- Opening Delimiter -

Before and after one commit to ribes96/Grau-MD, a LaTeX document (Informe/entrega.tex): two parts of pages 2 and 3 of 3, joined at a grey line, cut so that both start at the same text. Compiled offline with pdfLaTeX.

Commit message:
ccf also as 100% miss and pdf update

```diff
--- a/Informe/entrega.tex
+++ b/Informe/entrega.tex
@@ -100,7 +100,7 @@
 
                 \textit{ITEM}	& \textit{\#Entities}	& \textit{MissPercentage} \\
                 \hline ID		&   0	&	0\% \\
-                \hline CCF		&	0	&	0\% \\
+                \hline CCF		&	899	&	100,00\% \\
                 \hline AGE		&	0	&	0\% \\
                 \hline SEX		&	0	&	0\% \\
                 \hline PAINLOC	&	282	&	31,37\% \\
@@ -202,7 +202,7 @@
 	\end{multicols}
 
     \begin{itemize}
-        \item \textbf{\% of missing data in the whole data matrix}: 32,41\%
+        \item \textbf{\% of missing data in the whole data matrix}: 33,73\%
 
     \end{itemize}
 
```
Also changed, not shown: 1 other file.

- Closing Delimiter -

PROMPT
Give a verbatim copy of the material above.

EXERCISE SOLUTION
Before and after one commit to ribes96/Grau-MD, a LaTeX document (Informe/entrega.tex): two parts of pages 2 and 3 of 3, joined at a grey line, cut so that both start at the same text. Compiled offline with pdfLaTeX.

Commit message:
ccf also as 100% miss and pdf update

```diff
--- a/Informe/entrega.tex
+++ b/Informe/entrega.tex
@@ -100,7 +100,7 @@
 
                 \textit{ITEM}	& \textit{\#Entities}	& \textit{MissPercentage} \\
                 \hline ID		&   0	&	0\% \\
-                \hline CCF		&	0	&	0\% \\
+                \hline CCF		&	899	&	100,00\% \\
                 \hline AGE		&	0	&	0\% \\
                 \hline SEX		&	0	&	0\% \\
                 \hline PAINLOC	&	282	&	31,37\% \\
@@ -202,7 +202,7 @@
 	\end{multicols}
 
     \begin{itemize}
-        \item \textbf{\% of missing data in the whole data matrix}: 32,41\%
+        \item \textbf{\% of missing data in the whole data matrix}: 33,73\%
 
     \end{itemize}
 
```
Also changed, not shown: 1 other file.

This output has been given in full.